WHAT THE TASK REQUIRES:
Examine the data below and state how many lines contain "prev", offering no other words.
====
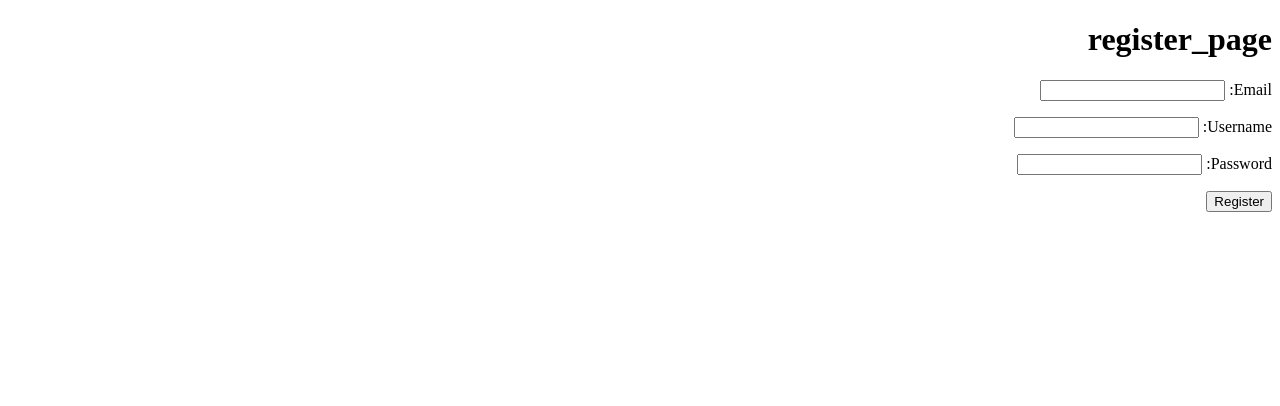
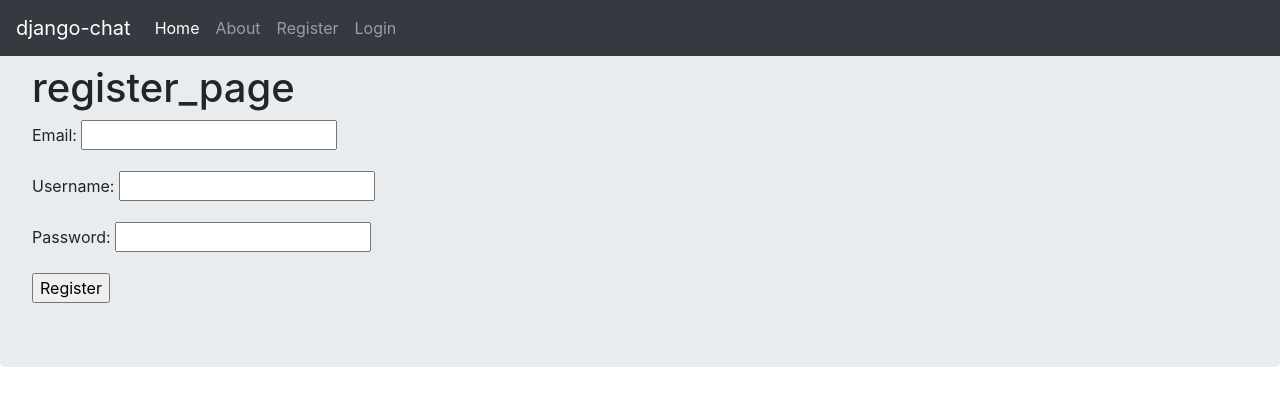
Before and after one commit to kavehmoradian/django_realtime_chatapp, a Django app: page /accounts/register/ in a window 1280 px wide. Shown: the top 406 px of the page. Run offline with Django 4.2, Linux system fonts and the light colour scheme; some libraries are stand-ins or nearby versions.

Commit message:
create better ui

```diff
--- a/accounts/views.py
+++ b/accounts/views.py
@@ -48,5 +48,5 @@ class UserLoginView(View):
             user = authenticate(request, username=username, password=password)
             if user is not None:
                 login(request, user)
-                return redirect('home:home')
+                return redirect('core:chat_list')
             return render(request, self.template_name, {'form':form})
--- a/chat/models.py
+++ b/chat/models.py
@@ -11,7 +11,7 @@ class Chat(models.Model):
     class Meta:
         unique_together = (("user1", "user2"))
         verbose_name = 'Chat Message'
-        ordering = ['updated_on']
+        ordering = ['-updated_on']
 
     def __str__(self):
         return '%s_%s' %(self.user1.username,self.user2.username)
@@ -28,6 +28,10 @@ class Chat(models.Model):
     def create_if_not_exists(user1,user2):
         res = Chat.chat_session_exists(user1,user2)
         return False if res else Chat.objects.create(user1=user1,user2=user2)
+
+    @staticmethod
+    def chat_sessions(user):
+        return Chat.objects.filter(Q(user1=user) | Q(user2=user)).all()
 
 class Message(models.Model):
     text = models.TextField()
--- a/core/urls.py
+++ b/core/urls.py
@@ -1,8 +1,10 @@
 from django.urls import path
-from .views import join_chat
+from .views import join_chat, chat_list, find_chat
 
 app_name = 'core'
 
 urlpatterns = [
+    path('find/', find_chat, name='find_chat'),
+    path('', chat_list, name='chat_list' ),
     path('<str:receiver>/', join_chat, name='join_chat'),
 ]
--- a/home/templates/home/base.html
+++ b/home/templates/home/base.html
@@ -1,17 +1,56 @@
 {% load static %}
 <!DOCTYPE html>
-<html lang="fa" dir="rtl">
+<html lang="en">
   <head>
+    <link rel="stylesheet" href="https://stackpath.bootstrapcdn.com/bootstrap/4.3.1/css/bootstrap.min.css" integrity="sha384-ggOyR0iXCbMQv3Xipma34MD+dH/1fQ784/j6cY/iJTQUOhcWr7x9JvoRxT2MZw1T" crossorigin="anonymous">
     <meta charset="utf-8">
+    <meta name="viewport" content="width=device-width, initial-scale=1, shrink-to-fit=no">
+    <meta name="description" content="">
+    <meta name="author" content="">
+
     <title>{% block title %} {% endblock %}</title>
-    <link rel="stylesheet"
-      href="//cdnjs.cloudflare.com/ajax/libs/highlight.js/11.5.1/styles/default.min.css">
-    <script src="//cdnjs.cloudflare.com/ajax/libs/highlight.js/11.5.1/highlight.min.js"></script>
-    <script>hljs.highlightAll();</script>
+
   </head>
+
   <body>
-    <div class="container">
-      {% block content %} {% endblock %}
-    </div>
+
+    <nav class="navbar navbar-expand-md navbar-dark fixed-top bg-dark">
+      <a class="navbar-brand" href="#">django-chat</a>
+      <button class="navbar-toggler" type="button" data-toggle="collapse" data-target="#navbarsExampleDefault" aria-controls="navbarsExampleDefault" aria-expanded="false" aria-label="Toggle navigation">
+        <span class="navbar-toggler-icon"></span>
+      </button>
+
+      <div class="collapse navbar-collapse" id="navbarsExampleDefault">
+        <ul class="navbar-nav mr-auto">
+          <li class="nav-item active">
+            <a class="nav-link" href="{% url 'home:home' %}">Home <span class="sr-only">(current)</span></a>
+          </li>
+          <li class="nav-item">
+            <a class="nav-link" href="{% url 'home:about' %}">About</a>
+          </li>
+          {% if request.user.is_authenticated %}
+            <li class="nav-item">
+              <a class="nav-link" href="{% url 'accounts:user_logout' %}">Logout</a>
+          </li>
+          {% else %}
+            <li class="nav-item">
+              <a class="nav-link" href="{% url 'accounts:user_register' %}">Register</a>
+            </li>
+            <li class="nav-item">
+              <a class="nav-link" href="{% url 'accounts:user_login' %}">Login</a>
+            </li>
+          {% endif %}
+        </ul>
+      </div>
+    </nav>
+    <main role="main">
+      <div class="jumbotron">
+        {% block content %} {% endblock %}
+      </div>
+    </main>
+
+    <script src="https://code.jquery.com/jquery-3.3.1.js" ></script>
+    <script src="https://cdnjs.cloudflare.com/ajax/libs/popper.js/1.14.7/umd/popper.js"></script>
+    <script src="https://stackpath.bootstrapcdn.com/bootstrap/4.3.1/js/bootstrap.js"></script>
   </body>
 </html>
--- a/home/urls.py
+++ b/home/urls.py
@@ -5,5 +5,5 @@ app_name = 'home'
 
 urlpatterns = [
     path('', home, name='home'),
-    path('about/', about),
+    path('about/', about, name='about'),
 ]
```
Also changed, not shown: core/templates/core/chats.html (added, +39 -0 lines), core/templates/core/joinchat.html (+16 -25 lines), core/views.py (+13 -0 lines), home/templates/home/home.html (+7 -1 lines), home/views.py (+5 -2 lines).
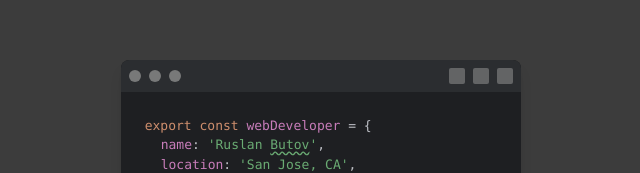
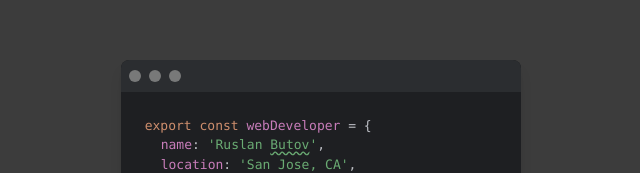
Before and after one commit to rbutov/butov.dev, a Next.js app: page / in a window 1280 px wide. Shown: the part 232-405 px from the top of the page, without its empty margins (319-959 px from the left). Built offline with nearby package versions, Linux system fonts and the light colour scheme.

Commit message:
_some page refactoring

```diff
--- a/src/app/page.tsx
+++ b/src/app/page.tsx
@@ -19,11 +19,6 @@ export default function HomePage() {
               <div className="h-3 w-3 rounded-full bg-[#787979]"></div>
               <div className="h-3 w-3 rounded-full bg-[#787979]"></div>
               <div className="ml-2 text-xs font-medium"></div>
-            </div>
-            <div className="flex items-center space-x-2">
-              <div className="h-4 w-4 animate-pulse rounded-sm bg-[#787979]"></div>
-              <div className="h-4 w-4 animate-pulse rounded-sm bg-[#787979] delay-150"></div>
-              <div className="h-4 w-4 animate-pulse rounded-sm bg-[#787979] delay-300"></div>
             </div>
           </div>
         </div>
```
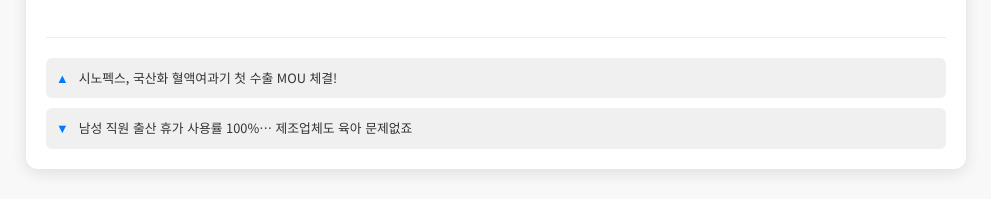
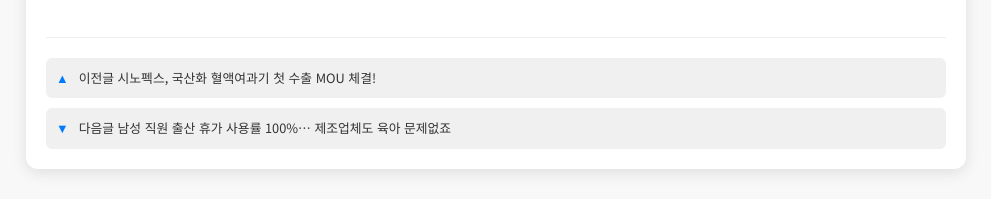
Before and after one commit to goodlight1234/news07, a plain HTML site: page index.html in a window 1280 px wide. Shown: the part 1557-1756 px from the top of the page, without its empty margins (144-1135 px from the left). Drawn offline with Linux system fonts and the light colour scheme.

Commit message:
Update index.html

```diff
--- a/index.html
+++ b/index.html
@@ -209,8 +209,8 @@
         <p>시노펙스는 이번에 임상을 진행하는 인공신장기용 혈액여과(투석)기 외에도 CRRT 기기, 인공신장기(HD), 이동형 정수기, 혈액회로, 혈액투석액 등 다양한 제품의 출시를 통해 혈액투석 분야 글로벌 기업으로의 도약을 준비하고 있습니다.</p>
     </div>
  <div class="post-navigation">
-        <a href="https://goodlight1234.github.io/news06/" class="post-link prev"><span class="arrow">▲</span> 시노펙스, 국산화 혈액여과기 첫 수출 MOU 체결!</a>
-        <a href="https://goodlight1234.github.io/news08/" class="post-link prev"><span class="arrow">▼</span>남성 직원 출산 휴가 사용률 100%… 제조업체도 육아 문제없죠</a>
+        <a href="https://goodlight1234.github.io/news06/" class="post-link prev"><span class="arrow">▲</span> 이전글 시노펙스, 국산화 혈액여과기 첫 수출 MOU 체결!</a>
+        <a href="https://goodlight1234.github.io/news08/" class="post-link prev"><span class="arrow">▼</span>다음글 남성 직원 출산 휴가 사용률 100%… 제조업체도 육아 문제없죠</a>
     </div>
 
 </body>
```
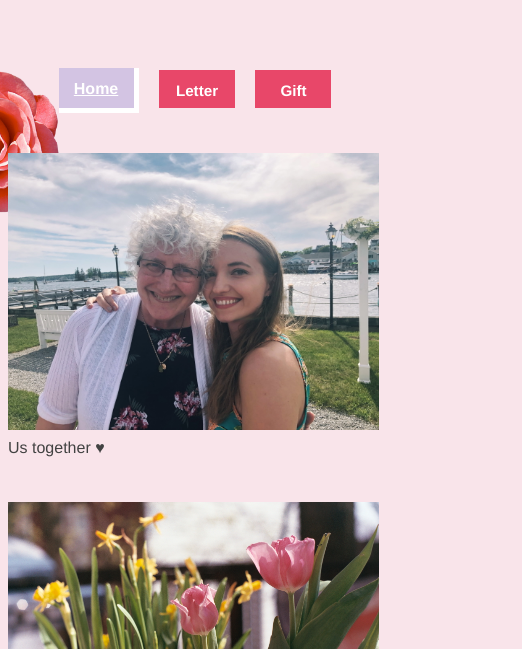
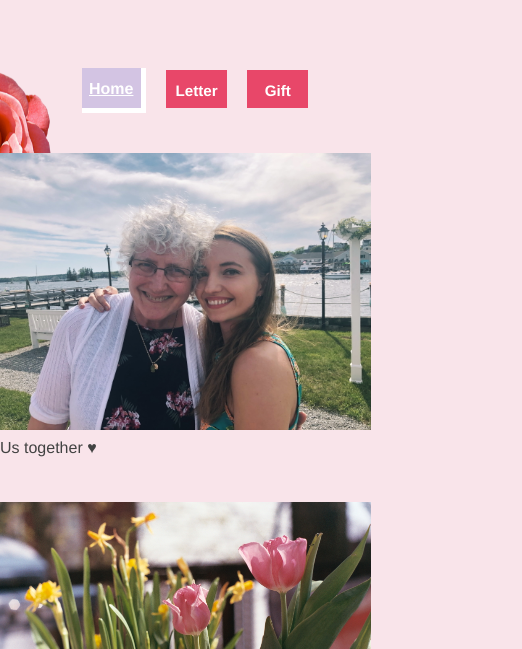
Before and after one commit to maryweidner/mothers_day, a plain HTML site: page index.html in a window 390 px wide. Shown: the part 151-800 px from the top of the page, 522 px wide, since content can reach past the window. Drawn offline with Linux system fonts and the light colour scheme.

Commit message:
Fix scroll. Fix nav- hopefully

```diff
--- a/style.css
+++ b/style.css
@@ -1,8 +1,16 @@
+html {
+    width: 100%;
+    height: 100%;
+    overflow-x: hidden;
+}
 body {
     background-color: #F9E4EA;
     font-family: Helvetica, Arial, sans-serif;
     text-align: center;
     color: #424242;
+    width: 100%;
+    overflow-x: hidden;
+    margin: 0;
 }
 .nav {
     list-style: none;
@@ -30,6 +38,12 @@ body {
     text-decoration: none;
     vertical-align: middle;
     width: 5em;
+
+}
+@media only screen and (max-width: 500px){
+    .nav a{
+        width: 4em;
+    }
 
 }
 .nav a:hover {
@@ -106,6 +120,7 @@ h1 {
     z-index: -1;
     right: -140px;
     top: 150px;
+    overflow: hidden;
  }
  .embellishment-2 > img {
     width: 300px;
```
====
SOLUTION:
4